I recently came across Maggie Appleton’s article on digital gardens. Oh my goodness, this is delightful. I’m sure some small part of it is just nostalgia for the old days of the web, but the idea seems good and solid nonetheless. I love digital gardens. (See Mike Caulfield’s The Garden and the Stream and Swyx’s Digital Garden Terms of Service for more in this vein.)
Exploring some of these gardens led me to the idea of learning in public (also see Gift Egwuenu’s Learning in Public talk). Very closely related to digital gardens, of course, but a different angle to look at it from. It also nicely parallels the working in public idea I posted about recently.

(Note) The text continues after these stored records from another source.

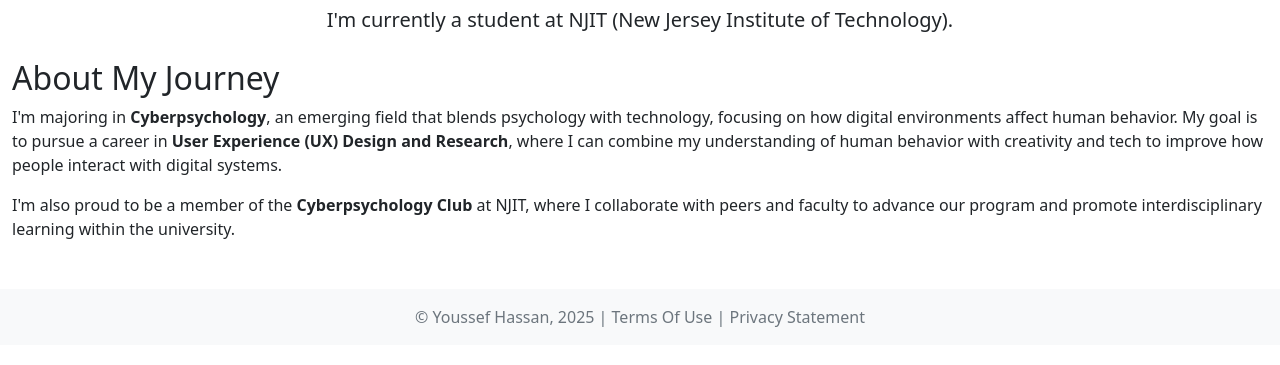
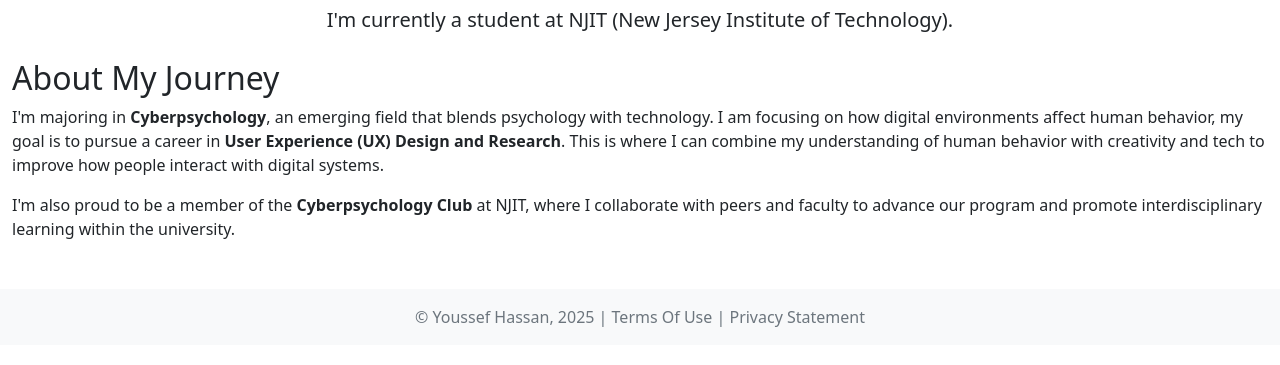
Before and after one commit to youssef2468hassan/IS-Final-Project, a plain HTML site: page NJIT.html in a window 1280 px wide. Shown: the part 335-700 px from the top of the page. Drawn offline with nearby package versions, Linux system fonts and the light colour scheme.

Commit message:
Update NJIT.html

```diff
--- a/NJIT.html
+++ b/NJIT.html
@@ -53,7 +53,7 @@
   <div class="mt-4">
     <h2>About My Journey</h2>
     <p>
-      I'm majoring in <strong>Cyberpsychology</strong>, an emerging field that blends psychology with technology, focusing on how digital environments affect human behavior. My goal is to pursue a career in <strong>User Experience (UX) Design and Research</strong>, where I can combine my understanding of human behavior with creativity and tech to improve how people interact with digital systems.
+      I'm majoring in <strong>Cyberpsychology</strong>, an emerging field that blends psychology with technology. I am focusing on how digital environments affect human behavior, my goal is to pursue a career in <strong>User Experience (UX) Design and Research</strong>. This is where I can combine my understanding of human behavior with creativity and tech to improve how people interact with digital systems.
     </p>
     <p>
       I'm also proud to be a member of the <strong>Cyberpsychology Club</strong> at NJIT, where I collaborate with peers and faculty to advance our program and promote interdisciplinary learning within the university.
```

I’m looking forward to adopting more of these practices myself. Not sure yet exactly what form that will take, but at the moment I’m thinking it’ll probably be the notes system I mentioned. While that would be doable with the website engine I have now, it wouldn’t be very ergonomic, so I’m probably going to retool. (And by probably I mean almost certainly, because I am an inveterate toolmaker at heart. I’ve written out plans for a new version of Slash, my blog engine, that will easily support notes as well as blog posts and web pages. More on that soon.)
Confession: I’ve recently taken up the habit of studying textbooks for fun. (Well, for knowledge and enlightenment, but it also happens to be fun.) While I work at a library and have access to a considerate number of textbooks there, for now I’m sticking with open educational resources, the better to see where things are at in 2019.
For the first round, I chose economics and criminal law, since my knowledge of both is meager at best. Via the Open Textbook Library, I found Economics: Theory Through Applications and UMN’s criminal law textbook.
I’ve been working through both books at a moderate pace, and so far, they’re good. It’s slower going than regular nonfiction, of course, but studying topics methodically like this is something I’ve missed. (Outside of my CS coursework for my master’s, that is.)
Also, thanks to a reference in the criminal law textbook, I’m now also reading Blackstone’s Commentaries on the Laws of England. While it too is slower going (it was published in 1765), it’s surprisingly readable, and learning about England’s common law of yore is a delight.
I’ve missed learning new programming languages, so I’m now teaching myself Haskell for fun. I’ll post my progress as I go along.
Initial impressions based off what I know at this point: Haskell is very functional. The code looks different to my imperative-language eyes, though I’m intrigued by how short Haskell code often seems to be. Oh, and there are monads, though right now I have no idea what those are.
I’m excited to delve deeper into a pure functional language — I’ve done some limited functional programming in Python, and I have a cursory knowledge of Lisp, but I haven’t written anything real in a functional language before. (And I do plan to write a real project in Haskell. Not sure what it’ll be yet.)
At this point, I’ve installed the Haskell Platform (I would have done it via Homebrew but it looks like there are issues with the recipe), and I’m planning to work through Learn You a Haskell for Great Good! and possibly Write Yourself a Scheme in 48 Hours.